In last week’s Saturday Express, you included in your newspaper a letter written by Christian Pereira, parish priest, St Benedict’s, La Romaine.

He describes his anti-Trump venom as “a clear and objective review of Donald Trump’s policies over the last four years”. He also seems to have elevated himself by stating “I am thoroughly amazed that the leading Catholic officials seem to be blinded by his demonic influence”.

I find myself coming to only one conclusion: Christian Pereira, parish priest, St Benedict’s, La Romaine, though not stating it, must be endorsing Joe Biden and Kamala Harris, for there can be only one winner and one loser. He is absolutely entitled to do so, even though, what we think or say in Trinidad and Tobago will have not an iota of influence on the outcome of the American elections.

However, what I find to be extremely troubling is a Roman Catholic parish priest publicly supporting Joe Biden and Kamala Harris—a team that openly supports abortion with virtually no limits, and wants to repeal any laws that prohibit American Federal taxpayers’ funds from paying for such abortions.

At what stage of development does a foetus become a human being?

The “demonic” Mr Trump even had to sign an Executive Order protecting infants born alive. Yes! Born alive!

Then on Tuesday, Andy Johnson reported in your newspaper what the Catholic Archbishop of Port of Spain, Charles Jason Gordon, said about the death penalty; it is not just, it is only poor people who get the death penalty, et cetera.

He further said the current pope has expressed the view that “authorities should resolve to put an end to recourse to the death penalty altogether as a means of dealing with capital offences”.

Our pope and our archbishop want to bring an end to capital punishment, the punishment for murdering another human, which incidentally, has not been carried out for a very long time in T&T.

I am not sure what is the abortion rate in our country.
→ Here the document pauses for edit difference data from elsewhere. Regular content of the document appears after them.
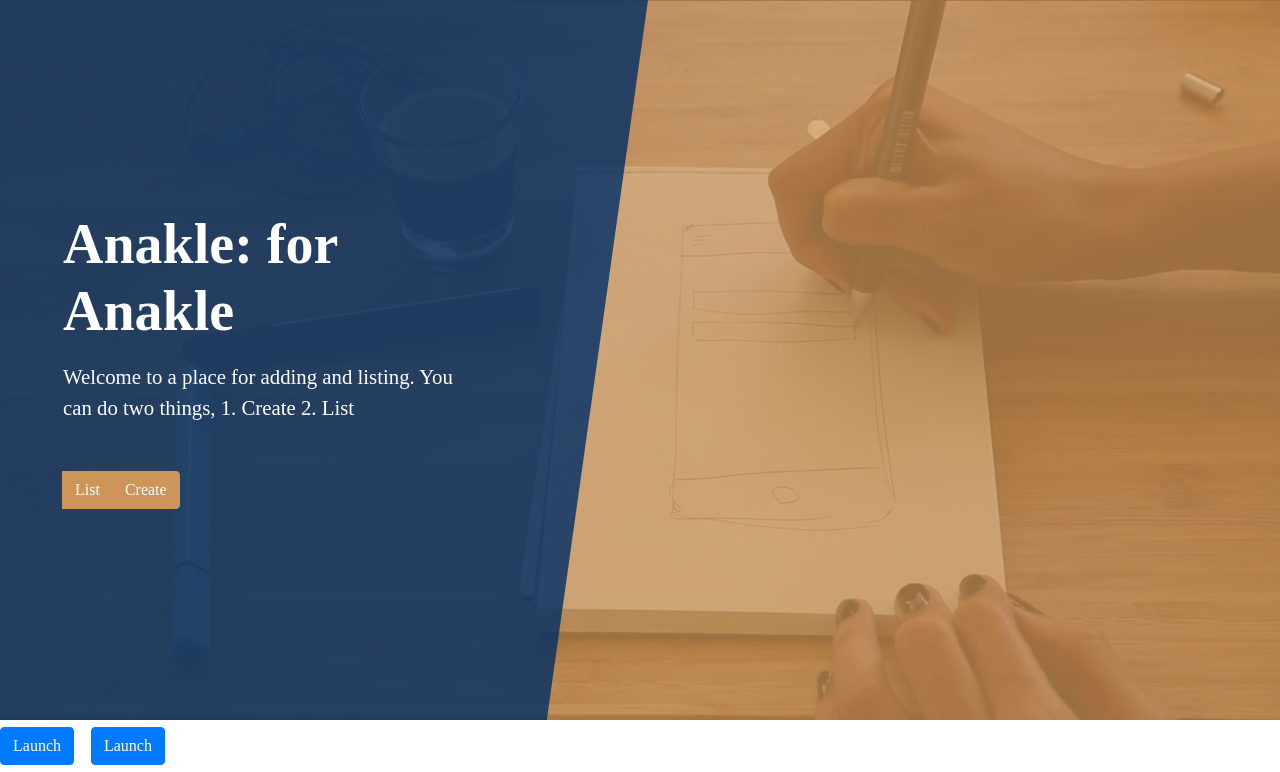
Repository: Guruscode/mega-list
Page: http://localhost/
An editor plug-in stored every save of this project. The page is shown before and after the next save, followed by the edit.
The browser window is 1280 px wide. The pictures show the whole page.
After loading, the first visible `a.pull-right` was clicked once.
Some web fonts or font styles are not loaded; a fallback is used. The page is run by PHP 8.4 with error messages shown; the project is at /var/www/html/.

Above is the page before, as saved 2018-02-22 16:28:14.
Console error: TypeError: Cannot read properties of undefined (reading 'fn')

After the next save:
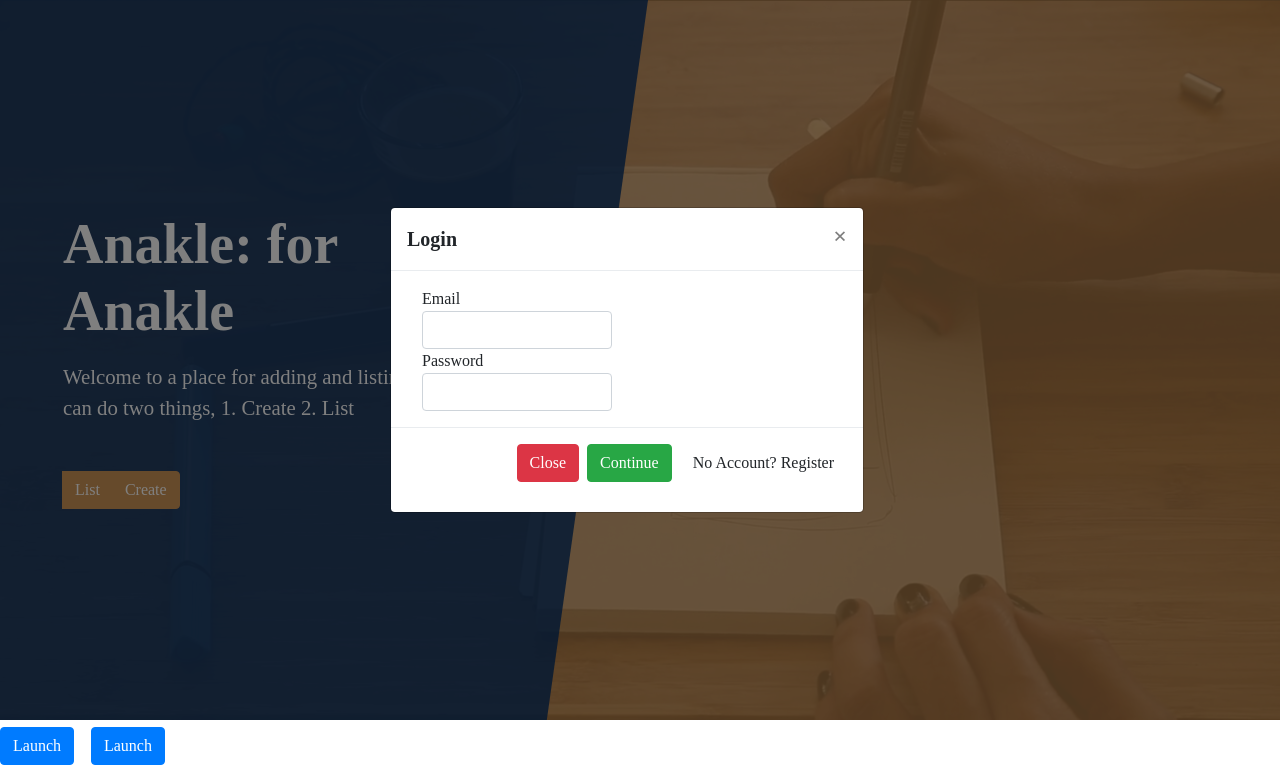
Saved 9 s later.
--- a/index.php
+++ b/index.php
@@ -131,7 +131,7 @@
                     $('#add_modal').click();
                 }else{
                     console.log('display login form');
-                    $('#register_modal').click();
+                    $('#login_modal').click();
                 }
 
                 console.log(response);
But a Catholic parish priest in Trinidad is publicly expressing his wish for the outcome of the US presidential election, a Biden-Harris administration, though they have vowed to “restore federal funding for Planned Parenthood”, which almost guarantees the killing of innocent babies.

“Trump is dangerous,” he states. And goes on, “I note that the only defence guilty persons have is accusing someone else of the very wrong they are doing”. Wow! Is this a new form of philosophical logic?

In Matthew’s gospel, Chapter 22:21, he quotes Jesus as saying “Render unto Caesar the things that are Caesar’s, and render unto God the things that are God’s.” Jesus was specifically referring to payment of taxes to Caesar (Rome), but for two thousand years this has been quoted and remains an issue between the Christian faith and secular governments.

Is capital punishment a matter that concerns “Caesar” or “God”?

Should we still practise retributive justice, that is, “an eye for an eye and a tooth for a tooth”?

I will leave that for the politicians, theologians and philosophers to argue, and our archbishop is entitled to do so. However, what form of justice is used to justify killing a totally innocent child?

Are we, as Christians (no pun intended), giving our tacit approval to this heinous act by wishing Joe Biden to be the new president in the US? The contradiction confuses me.

Joseph Elias



As a small boy, I grew up knowing my single-­parent mother was in a sou-sou. Many decades later, I have lived to read that the current Governor of the Central Bank was surprised to learn of the extent of the practice of sou-sou.

The Government’s resort to bringing police investigators from Barbados and Britain to investigate the “Drugs Sou Sou” case is a sad but sensible development.

A few weeks ago, a short news item in one of the daily newspapers reported the death of Phyllis Coard in Jamaica. I read it, looked an accompanying photograph of her with her husband, Bernard, and I experienced the awakening deep inside me of something that had remained buried for a very long time. Maybe it was revulsion, not hatred, contempt, certainly not sympathy.

A­s revealed in the recent budget statement, Prime Minister Dr Keith Rowley and Finance Minister Colm Imbert want agriculture to “take its rightful place as a major activity in our new economy”. They are placing “expansion of our domestic food supply at the top of our national agenda”. Am I dreaming?!

A little earlier this month, The University of the West Indies’ Shridath Ramphal Centre published a policy paper that called for a new, integrated regional approach to post-Covid Caribbean economic recovery.

Last Thursday eve­ning was the first time I listened to a full PNM public meeting. It was shocking. It went well beyond picong or even aggressive political debate. It crossed the line into political scapegoating and virtual incitement.